Hong Kong Island became a British colony when it was ceded from China in 1842. Prior to this the island had been a sparsely populated fishing community whose ports were used by the British to export tea, silk and porcelain to England. At this time China accepted silver bullion as payment for goods. At the start of the 1800s, however, Britain realized that they could purchase goods in exchange for opium. China outlawed the drug but many were already addicted causing the Chinese economy to suffer greatly. Striking back the Chinese publicly destroyed a British ship that was carrying a consignment of opium. This marked the beginning of the Opium Wars and in January 1841 the British navy claimed Hong Kong island.
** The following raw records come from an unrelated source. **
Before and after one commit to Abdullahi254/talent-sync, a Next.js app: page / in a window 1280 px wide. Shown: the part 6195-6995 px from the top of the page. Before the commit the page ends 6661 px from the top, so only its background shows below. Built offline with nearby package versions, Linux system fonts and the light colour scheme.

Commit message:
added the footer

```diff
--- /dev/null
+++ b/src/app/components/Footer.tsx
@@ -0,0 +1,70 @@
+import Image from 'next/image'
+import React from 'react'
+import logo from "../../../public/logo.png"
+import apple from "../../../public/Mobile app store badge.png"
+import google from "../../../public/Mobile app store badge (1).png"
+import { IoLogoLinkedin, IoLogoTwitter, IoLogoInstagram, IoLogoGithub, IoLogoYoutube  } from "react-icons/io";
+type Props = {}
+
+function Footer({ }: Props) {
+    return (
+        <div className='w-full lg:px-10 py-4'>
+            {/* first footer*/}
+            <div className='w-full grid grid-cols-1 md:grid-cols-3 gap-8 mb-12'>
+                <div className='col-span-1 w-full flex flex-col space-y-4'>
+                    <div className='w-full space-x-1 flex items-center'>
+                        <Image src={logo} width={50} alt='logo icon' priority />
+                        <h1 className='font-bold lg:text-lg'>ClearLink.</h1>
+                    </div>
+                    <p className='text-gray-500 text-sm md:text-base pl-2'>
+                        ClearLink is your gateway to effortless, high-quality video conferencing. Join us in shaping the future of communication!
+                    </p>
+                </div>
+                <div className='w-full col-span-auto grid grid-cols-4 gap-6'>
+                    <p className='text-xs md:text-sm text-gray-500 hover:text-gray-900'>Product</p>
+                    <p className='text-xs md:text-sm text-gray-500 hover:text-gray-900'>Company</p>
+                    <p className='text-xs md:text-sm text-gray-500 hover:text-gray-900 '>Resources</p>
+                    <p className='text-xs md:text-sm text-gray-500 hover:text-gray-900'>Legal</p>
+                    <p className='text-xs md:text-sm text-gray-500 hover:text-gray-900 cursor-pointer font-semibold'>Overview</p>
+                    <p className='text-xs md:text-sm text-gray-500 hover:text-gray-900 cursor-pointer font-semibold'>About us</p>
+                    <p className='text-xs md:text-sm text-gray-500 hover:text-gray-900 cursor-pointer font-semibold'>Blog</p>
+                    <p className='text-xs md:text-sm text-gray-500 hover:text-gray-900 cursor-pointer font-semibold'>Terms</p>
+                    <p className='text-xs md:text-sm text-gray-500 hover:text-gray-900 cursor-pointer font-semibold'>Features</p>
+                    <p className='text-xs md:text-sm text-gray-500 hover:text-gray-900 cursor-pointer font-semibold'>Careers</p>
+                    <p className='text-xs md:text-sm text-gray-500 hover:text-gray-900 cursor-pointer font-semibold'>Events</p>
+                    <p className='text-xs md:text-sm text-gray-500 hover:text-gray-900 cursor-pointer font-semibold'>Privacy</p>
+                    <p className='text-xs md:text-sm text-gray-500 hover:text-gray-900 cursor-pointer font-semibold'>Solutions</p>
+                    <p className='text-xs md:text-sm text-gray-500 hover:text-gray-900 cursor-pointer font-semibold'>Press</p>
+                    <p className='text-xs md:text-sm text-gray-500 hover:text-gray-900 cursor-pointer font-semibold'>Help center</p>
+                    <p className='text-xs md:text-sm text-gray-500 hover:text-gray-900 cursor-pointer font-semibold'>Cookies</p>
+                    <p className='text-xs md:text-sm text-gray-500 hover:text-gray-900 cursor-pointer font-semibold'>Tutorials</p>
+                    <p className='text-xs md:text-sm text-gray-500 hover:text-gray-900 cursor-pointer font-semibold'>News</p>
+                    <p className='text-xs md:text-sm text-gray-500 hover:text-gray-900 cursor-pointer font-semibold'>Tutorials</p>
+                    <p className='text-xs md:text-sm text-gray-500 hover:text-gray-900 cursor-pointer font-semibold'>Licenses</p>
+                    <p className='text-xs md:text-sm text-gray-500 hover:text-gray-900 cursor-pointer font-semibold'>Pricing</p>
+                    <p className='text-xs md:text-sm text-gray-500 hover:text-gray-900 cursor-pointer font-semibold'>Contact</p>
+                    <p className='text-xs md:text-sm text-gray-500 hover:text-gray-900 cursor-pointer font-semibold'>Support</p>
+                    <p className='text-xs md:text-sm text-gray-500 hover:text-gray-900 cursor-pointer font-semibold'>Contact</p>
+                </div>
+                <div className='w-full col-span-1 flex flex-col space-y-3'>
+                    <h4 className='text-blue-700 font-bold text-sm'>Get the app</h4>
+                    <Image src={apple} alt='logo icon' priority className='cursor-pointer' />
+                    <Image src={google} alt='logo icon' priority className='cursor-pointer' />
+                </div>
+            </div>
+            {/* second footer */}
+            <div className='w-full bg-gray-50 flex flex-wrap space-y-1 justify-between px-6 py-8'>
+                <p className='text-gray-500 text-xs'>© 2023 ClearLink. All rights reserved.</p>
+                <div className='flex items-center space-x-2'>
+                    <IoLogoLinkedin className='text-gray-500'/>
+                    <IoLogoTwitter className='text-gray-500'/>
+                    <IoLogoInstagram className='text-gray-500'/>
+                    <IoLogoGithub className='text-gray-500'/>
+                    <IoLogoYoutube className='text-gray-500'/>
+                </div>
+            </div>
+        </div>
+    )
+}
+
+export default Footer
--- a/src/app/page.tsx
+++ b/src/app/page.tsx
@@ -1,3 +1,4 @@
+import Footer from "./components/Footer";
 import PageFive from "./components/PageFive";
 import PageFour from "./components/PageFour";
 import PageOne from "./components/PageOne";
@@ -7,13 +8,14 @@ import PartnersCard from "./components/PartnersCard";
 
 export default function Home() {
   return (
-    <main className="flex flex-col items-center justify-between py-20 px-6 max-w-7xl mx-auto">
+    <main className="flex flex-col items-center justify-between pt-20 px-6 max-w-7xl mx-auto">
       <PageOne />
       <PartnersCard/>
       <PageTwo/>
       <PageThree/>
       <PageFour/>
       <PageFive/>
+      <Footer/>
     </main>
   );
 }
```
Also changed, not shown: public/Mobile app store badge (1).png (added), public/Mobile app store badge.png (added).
The wars finally ended in 1898 but not before Britain had executed a ninety-nine year lease on the New Territories.
Yet, despite being under British rule for a century and a half, Hong Kong has always remained a Chinese city. With 98% of the population of seven million being Chinese it is understandable that this should be the case but when you consider the amount of upheaval that the natives have gone through in recent years, it is admirable that they have preserved their culture so whole heartedly.
Furthermore, ideally positioned at the centre of East Asia, Hong Kong is currently the fastest growing region in the world. It is now a world-class financial, trading and business centre and is the world’s eighth largest trading economy and the tenth largest exporter of services. It has also played a significant role in global politics for the duration of its time under British rule.
For the visitor, Hong Kong is a fascinating place offering a mix of sights and sounds that no other place on earth could begin to rival. All that’s left for you to do is explore and immerse yourself in the unique way of life which the region has to offer.